A recent study by a group of South Korean researchers indicates that the amount of caffeine present in coffee and green tea may have a positive impact on the development and growth of brain cancer causing cells.
Collecting the data through unidentified animal testing, the researchers found that the caffeine equivalent of two to five cups of coffee or green tea per day suppressed the growth of inositol trisphosphate receptors IP3R), which are closely linked to the most common and aggressive type of brain tumor in humans, the glioblastoma. The researchers note that calcium plays a part in spreading these tumor cells, but the caffeine counteracts it.
A recent study published this month in the journal Hepatalogy indicates that a daily intake of about 308mg of caffeine (equal to what’s found in 2.25 cups of regular coffee) had a positive impact on liver fibrosis.

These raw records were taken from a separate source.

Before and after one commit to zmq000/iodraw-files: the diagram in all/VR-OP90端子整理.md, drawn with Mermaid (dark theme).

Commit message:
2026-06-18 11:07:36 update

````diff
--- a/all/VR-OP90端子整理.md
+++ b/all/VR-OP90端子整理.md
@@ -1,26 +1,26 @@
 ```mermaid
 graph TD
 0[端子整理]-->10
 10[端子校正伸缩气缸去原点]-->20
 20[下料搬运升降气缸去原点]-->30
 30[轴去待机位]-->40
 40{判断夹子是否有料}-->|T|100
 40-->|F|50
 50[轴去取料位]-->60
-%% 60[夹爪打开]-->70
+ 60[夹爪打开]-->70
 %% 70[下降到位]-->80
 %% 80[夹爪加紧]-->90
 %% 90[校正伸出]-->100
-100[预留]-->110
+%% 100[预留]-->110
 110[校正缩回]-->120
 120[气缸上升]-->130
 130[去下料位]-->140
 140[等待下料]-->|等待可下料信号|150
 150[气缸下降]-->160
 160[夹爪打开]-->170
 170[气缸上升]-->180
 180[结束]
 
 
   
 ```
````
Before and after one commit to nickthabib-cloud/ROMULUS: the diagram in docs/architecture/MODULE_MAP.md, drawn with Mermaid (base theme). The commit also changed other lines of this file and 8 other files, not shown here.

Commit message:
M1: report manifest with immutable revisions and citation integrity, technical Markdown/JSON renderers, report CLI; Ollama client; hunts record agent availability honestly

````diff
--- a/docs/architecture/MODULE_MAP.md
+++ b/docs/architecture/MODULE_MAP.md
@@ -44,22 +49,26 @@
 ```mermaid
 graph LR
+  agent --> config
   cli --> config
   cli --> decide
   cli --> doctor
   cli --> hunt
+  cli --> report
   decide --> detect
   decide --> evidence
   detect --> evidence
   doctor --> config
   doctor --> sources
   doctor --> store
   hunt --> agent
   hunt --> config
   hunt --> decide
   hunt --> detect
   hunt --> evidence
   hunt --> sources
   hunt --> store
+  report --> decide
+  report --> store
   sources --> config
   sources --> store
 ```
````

Based on behavioral questionnaires combined with the regular test results of 177 patients with liver disease, the study found that people with a lower level of the scarring that can lead to cirrhosis had a higher level of caffeine intake via coffee. But while the data suggests that coffee itself might have some kind of hand in it as well, the numbers of the study are low enough to question the reliability of the data, given that 71% of those studied were coffee drinkers. Further analysis is required to determine if caffeine therapy on its own is beneficial, or if there is an additional element present in coffee that also plays a part.
Continuing our series of general comparison videos between different machines in a class, we took a look at some of the lower cost options available on the market. In this video, Gail gives us the basic rundown — pros, cons, likes, dislikes — on a few different single boiler machines, including the Ascaso Dream, Gaggia Color, Francis Francis! X7, Saeco Aroma and Breville Die Cast.
We often get requests for tips on how someone can achieve a silky, super-fine textured microfoam on a Saeco Aroma. Doing so is less a technique issue than an equipment issue: The Aroma’s stock panarello wand/sleeve are designed to automatically incorporate air into the milk during frothing, creating a fluffy foam. The benefit of this is that someone can get a nice foamy milk without a lot of skill or technique involved; however, the texture of the milk is more fluffy and airy — with larger air bubbles — than most people like, so it’s not ideal if you’re interested in achieving that shaving cream-like texture you often find at the hands of a pro barista.
So we went back to the drawing board and tried to modify the wand so that it would suck in less air during steaming. We tried duck tape, we tried epoxy, we even tried using the wand without the sleeve but it was just too short to really do a good job.
Eventually, Gail stumbled upon the stainless steel panarello steam wand replacements that we sell. These feature a tiny pinhole opening which pulls in significantly less air, so she tried putting it on the Aroma and it worked! By replacing the entire stock wand with the stainless steel version, we were able to successfully create a silky microfoam milk without requiring any type of skill or technique. Watch Gail below as she shows how the different wands compare and steams milk with each of them.
If you’re interested in picking up one of these steam wands, you can do so here.